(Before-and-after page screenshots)
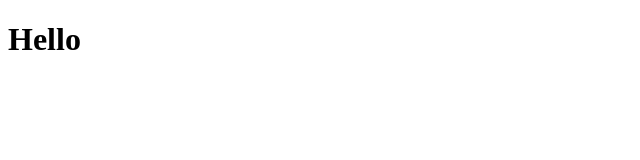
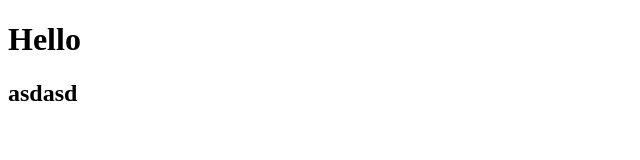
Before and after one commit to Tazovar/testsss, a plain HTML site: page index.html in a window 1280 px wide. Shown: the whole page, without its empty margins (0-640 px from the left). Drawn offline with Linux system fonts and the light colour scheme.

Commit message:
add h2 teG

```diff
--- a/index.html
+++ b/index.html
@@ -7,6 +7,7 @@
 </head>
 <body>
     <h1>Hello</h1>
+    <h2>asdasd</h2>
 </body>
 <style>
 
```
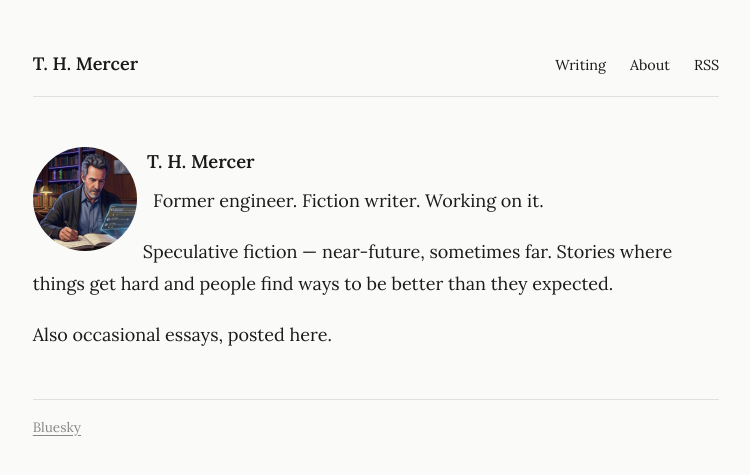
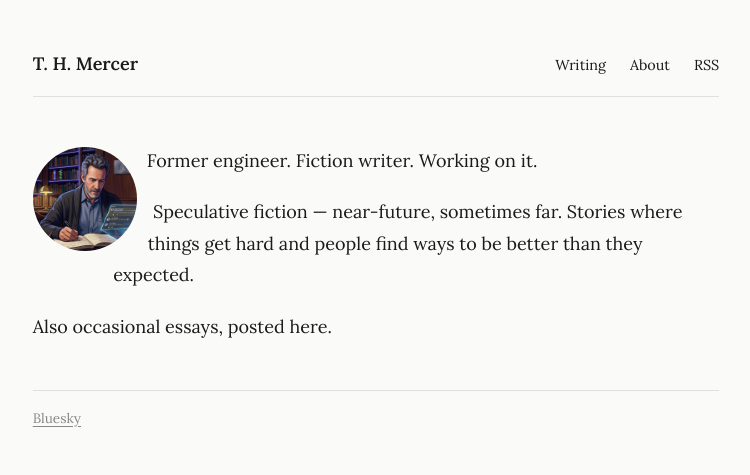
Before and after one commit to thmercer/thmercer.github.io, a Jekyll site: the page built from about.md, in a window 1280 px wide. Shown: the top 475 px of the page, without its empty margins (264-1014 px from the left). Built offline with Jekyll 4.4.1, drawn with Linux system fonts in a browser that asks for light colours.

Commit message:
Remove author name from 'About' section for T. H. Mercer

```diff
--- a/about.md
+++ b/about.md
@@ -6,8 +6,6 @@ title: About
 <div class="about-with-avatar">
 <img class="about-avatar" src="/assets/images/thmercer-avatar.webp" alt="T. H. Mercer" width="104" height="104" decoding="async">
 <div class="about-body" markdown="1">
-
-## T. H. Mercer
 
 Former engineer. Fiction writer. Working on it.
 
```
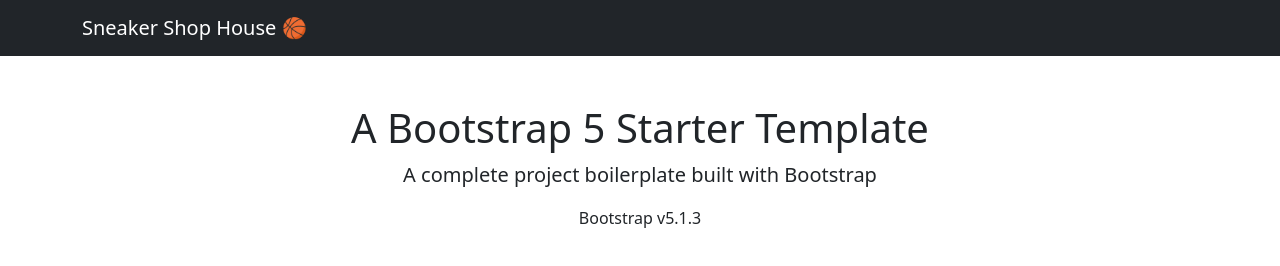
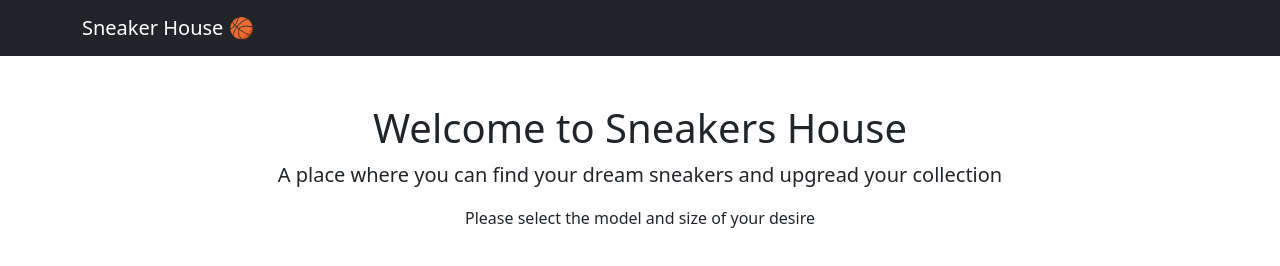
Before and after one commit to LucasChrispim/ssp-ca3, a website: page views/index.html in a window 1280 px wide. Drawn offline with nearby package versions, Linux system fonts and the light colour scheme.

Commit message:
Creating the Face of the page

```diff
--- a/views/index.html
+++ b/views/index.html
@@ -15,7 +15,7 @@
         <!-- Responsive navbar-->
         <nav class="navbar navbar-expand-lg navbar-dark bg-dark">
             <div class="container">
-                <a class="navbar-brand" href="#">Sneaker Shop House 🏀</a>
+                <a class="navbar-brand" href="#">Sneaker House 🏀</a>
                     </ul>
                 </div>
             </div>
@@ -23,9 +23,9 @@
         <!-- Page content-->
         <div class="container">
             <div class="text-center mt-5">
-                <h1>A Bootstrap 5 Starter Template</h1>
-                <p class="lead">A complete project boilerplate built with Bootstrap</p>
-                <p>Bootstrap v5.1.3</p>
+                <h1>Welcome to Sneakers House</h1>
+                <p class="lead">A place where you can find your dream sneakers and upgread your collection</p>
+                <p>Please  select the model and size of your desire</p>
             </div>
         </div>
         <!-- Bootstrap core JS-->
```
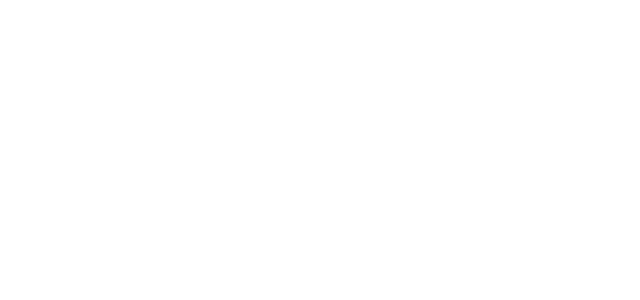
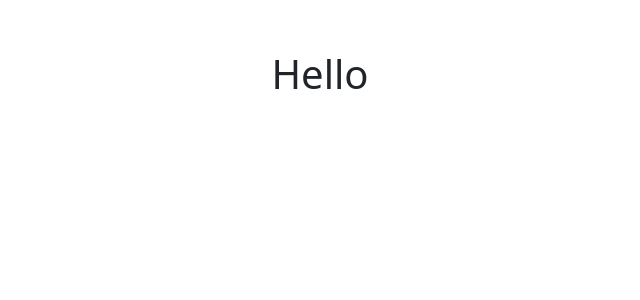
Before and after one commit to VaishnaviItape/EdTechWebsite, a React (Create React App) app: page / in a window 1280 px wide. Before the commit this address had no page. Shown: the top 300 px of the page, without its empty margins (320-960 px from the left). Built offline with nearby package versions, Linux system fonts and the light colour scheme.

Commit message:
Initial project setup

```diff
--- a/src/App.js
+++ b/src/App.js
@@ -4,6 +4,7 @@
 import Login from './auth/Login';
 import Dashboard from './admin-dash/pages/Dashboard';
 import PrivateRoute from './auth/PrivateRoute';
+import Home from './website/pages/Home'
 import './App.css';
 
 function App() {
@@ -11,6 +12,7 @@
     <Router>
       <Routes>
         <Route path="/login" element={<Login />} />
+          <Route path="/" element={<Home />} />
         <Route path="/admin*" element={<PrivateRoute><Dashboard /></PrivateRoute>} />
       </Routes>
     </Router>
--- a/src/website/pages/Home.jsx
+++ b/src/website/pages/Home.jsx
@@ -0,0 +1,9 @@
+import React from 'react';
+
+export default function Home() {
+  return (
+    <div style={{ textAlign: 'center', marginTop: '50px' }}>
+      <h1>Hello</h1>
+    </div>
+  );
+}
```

◆ Problem to work on
Search the data above for the word "index". Copy each line it is in.

◆ Result of the exercise
Before and after one commit to Tazovar/testsss, a plain HTML site: page index.html in a window 1280 px wide. Shown: the whole page, without its empty margins (0-640 px from the left). Drawn offline with Linux system fonts and the light colour scheme.
--- a/index.html
+++ b/index.html
Before and after one commit to LucasChrispim/ssp-ca3, a website: page views/index.html in a window 1280 px wide. Drawn offline with nearby package versions, Linux system fonts and the light colour scheme.
--- a/views/index.html
+++ b/views/index.html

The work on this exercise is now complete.